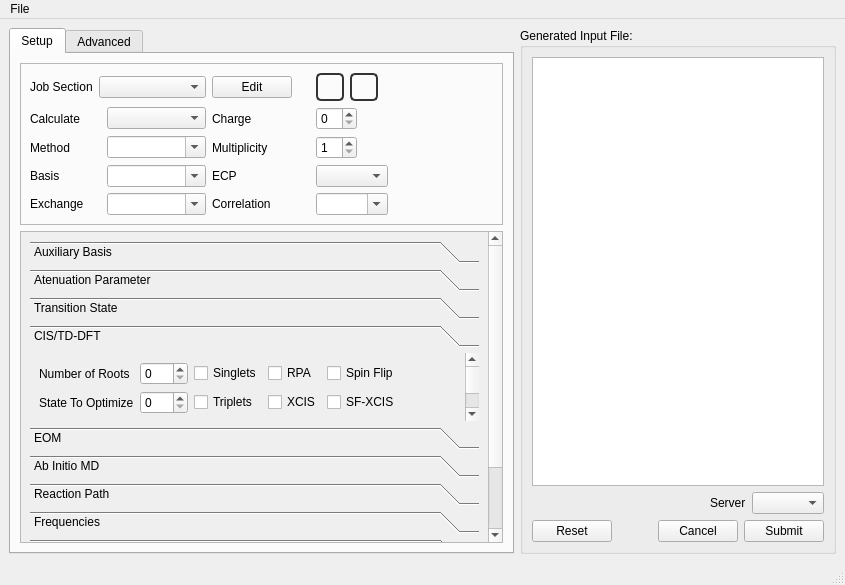
The window that src/Qui/QuiMainWindow.ui (nutjunkie/IQmol) describes before a commit, drawn with Qt 5.
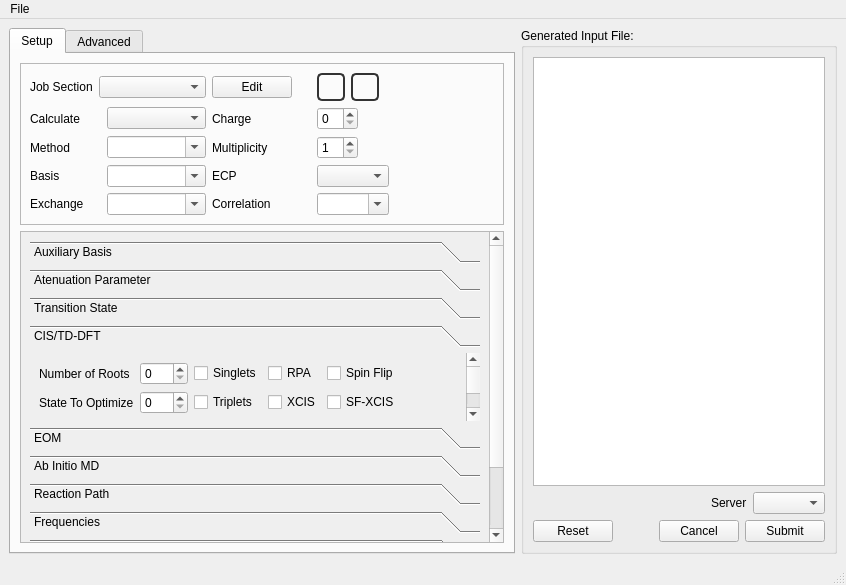
The same window after the commit. Icons and pictures are not drawn.

Commit message: Added swap orbitals section for MOM

Diff of the .ui file:
```diff
--- a/src/Qui/QuiMainWindow.ui
+++ b/src/Qui/QuiMainWindow.ui
@@ -6,7 +6,7 @@
    <rect>
     <x>0</x>
     <y>0</y>
-    <width>845</width>
+    <width>846</width>
     <height>585</height>
    </rect>
   </property>
@@ -436,8 +436,8 @@
             <rect>
              <x>0</x>
              <y>0</y>
-             <width>431</width>
-             <height>485</height>
+             <width>448</width>
+             <height>414</height>
             </rect>
            </property>
            <layout class="QVBoxLayout" name="verticalLayout_7">
@@ -626,8 +626,8 @@
                 <rect>
                  <x>0</x>
                  <y>0</y>
-                 <width>438</width>
-                 <height>171</height>
+                 <width>425</width>
+                 <height>166</height>
                 </rect>
                </property>
                <attribute name="label">
@@ -6231,7 +6231,7 @@
     <rect>
      <x>0</x>
      <y>0</y>
-     <width>845</width>
+     <width>846</width>
      <height>22</height>
     </rect>
    </property>
```
Left out of the diff: 66 changed lines with no effect on the pictures. The commit also changes 2 other files.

* [WHAT YOU ARE ASKED TO DO]: When you reproduce the data shown above, keep each line exact and omit every picture.

* [ANSWER TO THIS EXERCISE]:
The window that src/Qui/QuiMainWindow.ui (nutjunkie/IQmol) describes before a commit, drawn with Qt 5.
The same window after the commit. Icons and pictures are not drawn.

Commit message: Added swap orbitals section for MOM

Diff of the .ui file:
```diff
--- a/src/Qui/QuiMainWindow.ui
+++ b/src/Qui/QuiMainWindow.ui
@@ -6,7 +6,7 @@
    <rect>
     <x>0</x>
     <y>0</y>
-    <width>845</width>
+    <width>846</width>
     <height>585</height>
    </rect>
   </property>
@@ -436,8 +436,8 @@
             <rect>
              <x>0</x>
              <y>0</y>
-             <width>431</width>
-             <height>485</height>
+             <width>448</width>
+             <height>414</height>
             </rect>
            </property>
            <layout class="QVBoxLayout" name="verticalLayout_7">
@@ -626,8 +626,8 @@
                 <rect>
                  <x>0</x>
                  <y>0</y>
-                 <width>438</width>
-                 <height>171</height>
+                 <width>425</width>
+                 <height>166</height>
                 </rect>
                </property>
                <attribute name="label">
@@ -6231,7 +6231,7 @@
     <rect>
      <x>0</x>
      <y>0</y>
-     <width>845</width>
+     <width>846</width>
      <height>22</height>
     </rect>
    </property>
```
Left out of the diff: 66 changed lines with no effect on the pictures. The commit also changes 2 other files.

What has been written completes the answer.